- Potato sticks: These sticks are made out of a whole potato, with its rim retained. They are deep-fried for an extra crunch, tossed with salt and chilli if you wish.
- Watermelon juice: This is no ordinary watermelon juice, we are talking of a watermelon with its top scooped out and its pulp whisked and churned into a blended juice, with its seeds retained. How is it served? Well, in the watermelon itself!
- Beverages: Choose from a refreshing range of beverages from citrus flavours, green tea, lemon drinks, syrups and jellies, all iced and served in a plastic glasses.
Tips and tricks:
Bargain all the way: Do not hesitate to bargain. The more you bargain, the more items you can buy, for the same amount of money you had put aside. This holds good for hand made goods, trinkets, craft work, clothes and all that you can think of in a flea market.

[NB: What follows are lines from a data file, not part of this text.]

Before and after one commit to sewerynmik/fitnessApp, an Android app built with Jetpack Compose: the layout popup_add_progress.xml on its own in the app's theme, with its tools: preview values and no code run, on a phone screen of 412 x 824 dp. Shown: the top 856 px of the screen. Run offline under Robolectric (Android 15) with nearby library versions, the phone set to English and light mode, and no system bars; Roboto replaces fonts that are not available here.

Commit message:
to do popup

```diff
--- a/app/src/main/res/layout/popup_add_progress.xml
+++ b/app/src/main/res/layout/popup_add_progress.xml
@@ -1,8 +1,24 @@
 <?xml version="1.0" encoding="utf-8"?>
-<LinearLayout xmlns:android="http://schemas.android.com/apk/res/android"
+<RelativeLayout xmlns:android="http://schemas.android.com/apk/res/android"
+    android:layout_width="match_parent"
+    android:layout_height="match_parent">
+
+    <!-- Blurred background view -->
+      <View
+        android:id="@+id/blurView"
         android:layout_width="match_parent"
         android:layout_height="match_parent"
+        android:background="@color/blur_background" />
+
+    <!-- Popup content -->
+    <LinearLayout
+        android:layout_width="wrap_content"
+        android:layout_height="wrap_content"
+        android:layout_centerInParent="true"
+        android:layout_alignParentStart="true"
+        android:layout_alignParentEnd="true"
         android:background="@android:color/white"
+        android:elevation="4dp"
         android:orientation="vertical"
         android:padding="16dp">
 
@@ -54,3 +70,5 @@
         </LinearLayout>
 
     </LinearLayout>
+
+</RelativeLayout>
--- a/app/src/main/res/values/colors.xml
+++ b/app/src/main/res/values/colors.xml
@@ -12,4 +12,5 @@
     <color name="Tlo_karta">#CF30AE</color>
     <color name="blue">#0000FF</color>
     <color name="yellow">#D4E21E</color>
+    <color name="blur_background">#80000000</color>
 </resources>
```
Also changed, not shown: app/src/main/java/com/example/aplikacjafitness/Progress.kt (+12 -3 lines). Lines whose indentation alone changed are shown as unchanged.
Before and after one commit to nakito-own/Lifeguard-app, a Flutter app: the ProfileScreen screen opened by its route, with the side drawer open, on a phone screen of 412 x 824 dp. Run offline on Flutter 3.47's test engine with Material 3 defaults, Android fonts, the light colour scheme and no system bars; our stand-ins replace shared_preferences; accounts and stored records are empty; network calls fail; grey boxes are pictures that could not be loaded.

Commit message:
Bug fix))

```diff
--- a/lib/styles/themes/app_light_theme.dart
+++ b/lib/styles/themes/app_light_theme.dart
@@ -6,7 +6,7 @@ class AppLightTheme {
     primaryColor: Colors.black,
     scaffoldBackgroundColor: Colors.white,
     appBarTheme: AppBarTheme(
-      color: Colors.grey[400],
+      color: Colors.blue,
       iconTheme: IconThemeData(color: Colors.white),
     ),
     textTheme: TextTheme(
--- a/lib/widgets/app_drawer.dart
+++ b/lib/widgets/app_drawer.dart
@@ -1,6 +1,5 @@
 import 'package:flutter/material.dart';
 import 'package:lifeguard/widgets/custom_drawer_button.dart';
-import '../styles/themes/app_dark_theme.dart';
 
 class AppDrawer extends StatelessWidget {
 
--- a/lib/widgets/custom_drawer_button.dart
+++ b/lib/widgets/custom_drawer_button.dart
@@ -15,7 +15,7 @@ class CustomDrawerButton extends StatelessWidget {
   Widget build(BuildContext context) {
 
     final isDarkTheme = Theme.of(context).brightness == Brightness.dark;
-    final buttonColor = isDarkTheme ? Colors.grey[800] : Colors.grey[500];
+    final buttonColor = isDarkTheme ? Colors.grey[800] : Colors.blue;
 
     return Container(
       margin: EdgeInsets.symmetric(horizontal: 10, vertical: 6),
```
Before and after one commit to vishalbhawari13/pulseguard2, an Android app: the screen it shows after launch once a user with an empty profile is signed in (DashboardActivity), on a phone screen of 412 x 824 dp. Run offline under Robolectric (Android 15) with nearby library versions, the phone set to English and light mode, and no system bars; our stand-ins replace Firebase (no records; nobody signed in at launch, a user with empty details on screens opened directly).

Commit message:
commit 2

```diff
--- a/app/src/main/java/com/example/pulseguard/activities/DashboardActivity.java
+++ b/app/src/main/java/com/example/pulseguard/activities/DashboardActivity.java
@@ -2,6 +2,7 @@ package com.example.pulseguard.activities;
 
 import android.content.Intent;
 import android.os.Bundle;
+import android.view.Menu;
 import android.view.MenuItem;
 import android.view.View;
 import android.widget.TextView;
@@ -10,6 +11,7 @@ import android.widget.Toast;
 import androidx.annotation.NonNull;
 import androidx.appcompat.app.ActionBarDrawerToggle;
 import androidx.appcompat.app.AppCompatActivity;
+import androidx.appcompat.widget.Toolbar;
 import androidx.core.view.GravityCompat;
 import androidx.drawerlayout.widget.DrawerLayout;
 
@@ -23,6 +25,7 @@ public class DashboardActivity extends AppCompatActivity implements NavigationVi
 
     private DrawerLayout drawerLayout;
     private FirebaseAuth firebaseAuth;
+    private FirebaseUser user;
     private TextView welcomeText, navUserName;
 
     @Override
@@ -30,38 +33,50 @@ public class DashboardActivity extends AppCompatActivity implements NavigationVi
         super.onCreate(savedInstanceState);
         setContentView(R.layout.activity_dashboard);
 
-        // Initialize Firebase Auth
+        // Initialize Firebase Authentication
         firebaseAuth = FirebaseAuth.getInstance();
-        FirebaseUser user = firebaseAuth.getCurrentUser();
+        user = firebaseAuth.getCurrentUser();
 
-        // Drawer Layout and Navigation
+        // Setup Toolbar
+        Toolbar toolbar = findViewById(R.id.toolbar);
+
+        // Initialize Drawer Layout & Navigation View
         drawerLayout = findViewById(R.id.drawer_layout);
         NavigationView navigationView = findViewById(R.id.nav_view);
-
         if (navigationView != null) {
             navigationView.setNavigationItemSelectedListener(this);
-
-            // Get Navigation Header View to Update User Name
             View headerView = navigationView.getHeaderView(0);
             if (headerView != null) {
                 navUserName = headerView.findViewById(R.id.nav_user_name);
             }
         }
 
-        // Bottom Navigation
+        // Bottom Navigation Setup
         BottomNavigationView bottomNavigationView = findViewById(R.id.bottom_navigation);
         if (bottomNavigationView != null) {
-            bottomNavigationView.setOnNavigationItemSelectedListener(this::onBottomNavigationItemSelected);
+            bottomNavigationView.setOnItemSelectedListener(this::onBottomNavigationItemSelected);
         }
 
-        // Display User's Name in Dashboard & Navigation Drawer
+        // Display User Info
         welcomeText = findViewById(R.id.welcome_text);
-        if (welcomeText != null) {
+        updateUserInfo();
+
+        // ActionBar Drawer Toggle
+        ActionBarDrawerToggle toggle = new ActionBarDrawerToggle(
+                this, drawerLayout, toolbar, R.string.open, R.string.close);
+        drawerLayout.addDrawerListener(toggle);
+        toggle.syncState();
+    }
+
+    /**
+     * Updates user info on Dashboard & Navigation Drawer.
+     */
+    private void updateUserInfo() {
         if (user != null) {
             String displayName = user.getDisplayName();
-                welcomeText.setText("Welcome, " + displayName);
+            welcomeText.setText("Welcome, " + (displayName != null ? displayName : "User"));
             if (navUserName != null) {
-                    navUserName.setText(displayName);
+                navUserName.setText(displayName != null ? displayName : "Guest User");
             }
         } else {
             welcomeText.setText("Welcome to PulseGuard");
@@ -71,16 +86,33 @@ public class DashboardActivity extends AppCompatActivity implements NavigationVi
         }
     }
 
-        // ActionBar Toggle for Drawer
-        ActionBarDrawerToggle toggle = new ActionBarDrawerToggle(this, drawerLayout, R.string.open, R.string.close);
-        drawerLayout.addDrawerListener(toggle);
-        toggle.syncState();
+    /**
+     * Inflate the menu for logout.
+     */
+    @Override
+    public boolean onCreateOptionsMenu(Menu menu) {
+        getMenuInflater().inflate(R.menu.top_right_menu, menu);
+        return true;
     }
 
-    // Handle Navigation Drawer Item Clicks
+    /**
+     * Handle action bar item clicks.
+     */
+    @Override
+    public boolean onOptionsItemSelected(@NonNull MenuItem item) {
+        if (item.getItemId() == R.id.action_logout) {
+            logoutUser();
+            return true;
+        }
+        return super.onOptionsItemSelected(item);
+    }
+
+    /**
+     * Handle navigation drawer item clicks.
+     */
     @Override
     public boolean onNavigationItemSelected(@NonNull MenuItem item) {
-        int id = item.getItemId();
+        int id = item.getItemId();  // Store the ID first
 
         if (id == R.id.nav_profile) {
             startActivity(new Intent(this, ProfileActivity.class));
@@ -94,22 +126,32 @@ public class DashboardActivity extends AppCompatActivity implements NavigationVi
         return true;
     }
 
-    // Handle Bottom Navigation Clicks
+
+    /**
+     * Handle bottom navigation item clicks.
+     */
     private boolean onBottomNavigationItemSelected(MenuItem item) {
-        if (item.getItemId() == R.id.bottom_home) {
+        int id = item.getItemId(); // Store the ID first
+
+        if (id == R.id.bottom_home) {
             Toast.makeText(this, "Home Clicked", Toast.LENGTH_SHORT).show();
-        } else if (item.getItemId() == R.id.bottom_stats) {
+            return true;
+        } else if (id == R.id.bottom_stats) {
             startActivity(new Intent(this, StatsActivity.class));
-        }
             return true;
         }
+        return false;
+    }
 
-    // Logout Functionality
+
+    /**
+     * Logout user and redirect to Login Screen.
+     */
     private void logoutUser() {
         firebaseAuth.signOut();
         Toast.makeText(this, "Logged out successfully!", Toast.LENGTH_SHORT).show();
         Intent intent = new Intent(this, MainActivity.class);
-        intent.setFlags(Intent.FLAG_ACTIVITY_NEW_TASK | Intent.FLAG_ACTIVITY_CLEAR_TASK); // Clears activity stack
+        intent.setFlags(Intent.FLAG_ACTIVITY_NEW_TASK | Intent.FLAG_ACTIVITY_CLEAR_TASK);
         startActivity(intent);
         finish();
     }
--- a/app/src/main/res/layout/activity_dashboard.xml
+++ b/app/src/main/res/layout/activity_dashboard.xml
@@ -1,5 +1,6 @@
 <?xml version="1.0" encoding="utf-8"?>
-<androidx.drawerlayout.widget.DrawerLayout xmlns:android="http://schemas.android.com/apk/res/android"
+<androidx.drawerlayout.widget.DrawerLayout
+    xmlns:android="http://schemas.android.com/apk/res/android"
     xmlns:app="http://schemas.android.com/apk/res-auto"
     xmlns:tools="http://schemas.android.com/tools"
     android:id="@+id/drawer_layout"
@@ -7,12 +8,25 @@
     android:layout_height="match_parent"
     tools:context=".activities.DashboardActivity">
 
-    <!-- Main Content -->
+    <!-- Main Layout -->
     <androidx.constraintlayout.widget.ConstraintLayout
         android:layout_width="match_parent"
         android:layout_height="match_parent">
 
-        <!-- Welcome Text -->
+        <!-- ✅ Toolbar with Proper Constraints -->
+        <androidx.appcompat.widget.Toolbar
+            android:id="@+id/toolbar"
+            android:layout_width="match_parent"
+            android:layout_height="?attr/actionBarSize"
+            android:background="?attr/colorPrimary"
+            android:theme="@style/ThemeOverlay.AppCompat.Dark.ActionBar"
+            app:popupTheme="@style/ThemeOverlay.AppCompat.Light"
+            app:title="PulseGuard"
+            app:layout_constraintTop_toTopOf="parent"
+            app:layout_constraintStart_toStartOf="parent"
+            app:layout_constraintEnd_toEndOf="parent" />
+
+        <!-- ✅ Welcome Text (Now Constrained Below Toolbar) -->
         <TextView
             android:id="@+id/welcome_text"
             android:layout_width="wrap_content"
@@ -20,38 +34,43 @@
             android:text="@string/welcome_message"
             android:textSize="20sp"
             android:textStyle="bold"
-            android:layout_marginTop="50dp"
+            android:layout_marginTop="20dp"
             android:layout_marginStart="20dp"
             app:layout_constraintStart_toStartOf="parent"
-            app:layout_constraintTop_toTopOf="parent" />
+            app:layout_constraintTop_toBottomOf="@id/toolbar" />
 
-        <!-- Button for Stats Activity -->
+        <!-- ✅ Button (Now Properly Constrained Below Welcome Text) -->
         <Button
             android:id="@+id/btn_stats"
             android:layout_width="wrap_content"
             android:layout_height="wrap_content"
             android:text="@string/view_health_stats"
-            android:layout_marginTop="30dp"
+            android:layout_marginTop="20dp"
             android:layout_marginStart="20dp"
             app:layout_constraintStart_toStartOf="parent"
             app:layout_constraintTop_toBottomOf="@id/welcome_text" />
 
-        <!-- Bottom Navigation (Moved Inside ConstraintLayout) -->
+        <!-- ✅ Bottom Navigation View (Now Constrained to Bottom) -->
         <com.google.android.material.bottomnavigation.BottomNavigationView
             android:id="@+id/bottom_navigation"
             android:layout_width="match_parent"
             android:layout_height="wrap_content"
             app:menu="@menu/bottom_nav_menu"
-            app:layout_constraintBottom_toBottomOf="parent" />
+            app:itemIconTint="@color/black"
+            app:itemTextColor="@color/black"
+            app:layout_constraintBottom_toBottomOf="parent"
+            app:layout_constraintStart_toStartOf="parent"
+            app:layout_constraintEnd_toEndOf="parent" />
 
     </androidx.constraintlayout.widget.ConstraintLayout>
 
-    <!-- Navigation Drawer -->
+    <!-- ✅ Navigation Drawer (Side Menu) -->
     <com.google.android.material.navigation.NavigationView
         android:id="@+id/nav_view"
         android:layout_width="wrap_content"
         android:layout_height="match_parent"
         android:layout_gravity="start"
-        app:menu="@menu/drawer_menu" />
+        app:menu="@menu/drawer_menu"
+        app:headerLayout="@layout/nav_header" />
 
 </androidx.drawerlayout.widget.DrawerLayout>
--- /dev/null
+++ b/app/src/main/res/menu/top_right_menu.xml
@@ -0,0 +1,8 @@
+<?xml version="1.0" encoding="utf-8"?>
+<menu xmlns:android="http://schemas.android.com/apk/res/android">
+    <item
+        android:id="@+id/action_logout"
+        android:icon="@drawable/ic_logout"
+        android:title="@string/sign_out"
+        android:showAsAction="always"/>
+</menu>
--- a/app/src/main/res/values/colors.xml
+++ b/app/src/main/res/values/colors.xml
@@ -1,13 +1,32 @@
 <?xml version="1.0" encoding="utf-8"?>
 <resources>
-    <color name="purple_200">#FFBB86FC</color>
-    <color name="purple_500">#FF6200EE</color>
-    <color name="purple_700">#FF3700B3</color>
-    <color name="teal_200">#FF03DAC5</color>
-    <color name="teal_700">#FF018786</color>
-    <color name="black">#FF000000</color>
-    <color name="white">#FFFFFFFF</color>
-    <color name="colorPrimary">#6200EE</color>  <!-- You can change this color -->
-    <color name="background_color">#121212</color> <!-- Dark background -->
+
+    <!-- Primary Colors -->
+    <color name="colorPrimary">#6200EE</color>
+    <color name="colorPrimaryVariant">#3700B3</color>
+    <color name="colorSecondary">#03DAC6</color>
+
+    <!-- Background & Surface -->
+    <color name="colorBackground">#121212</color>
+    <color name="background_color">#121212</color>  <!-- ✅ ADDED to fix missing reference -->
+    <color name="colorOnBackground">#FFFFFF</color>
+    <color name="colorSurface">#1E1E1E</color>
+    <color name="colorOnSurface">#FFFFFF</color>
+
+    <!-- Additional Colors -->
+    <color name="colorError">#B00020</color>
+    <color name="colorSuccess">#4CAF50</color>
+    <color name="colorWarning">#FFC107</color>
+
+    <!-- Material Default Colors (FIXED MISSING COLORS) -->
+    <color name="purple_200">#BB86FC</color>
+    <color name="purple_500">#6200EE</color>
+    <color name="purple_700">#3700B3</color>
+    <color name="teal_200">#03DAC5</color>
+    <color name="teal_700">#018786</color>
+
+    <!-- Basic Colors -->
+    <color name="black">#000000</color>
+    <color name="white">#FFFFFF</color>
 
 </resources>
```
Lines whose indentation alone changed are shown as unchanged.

Cling to your belongings: Please hold on tight to your personal belongings as it’s literally a shoulder to shoulder walk, as you brush past the crowd to make way to your favourite stall(s).
Comfortable footwear: Put on comfortable walking shoes. If you are tired of closed shoes all day, slip into some flip-flops or strappy sandals. Heels and fancy wedges are a big no-no!
Clothes: Wear light clothes, with fabrics that let you breathe. While tees, cotton dresses, strappy tops, simple shirts and shorts do the trick, jeans and jackets may not work well.
Must carry: Please carry paper napkins to wipe your hands after eating, as the hawkers do not give you any. Take a face towel to dab your sweaty self dry. Have enough change on you. Denominations of MYR 1 (1 Malaysian Ringgit) work the best, followed by MYR 5 and Sen (coins).
Plastic bags: Preserve the first plastic bag you get when you buy some savouries in the beginning. You can add some snacks to it, stop half-way, go to the side walk along the craftsmen shops and eat in peace. You could then use the empty bag to dispose used napkins, seeds from fruit drinks, toothpicks and sticks later on.
Water: Bottled mineral water is available at the beginning and end of the walk, and in nearly every restaurant and beverage stall. Pick one up to stay hydrated and to avoid choking ( 😉 trust me, you are going to eat a lot!)
Stay tuned for more updates on Melaka and alternate places to dine at!
Till then …. Read – Drool – Eat! 🙂
This post first appeared on Lyf&Spice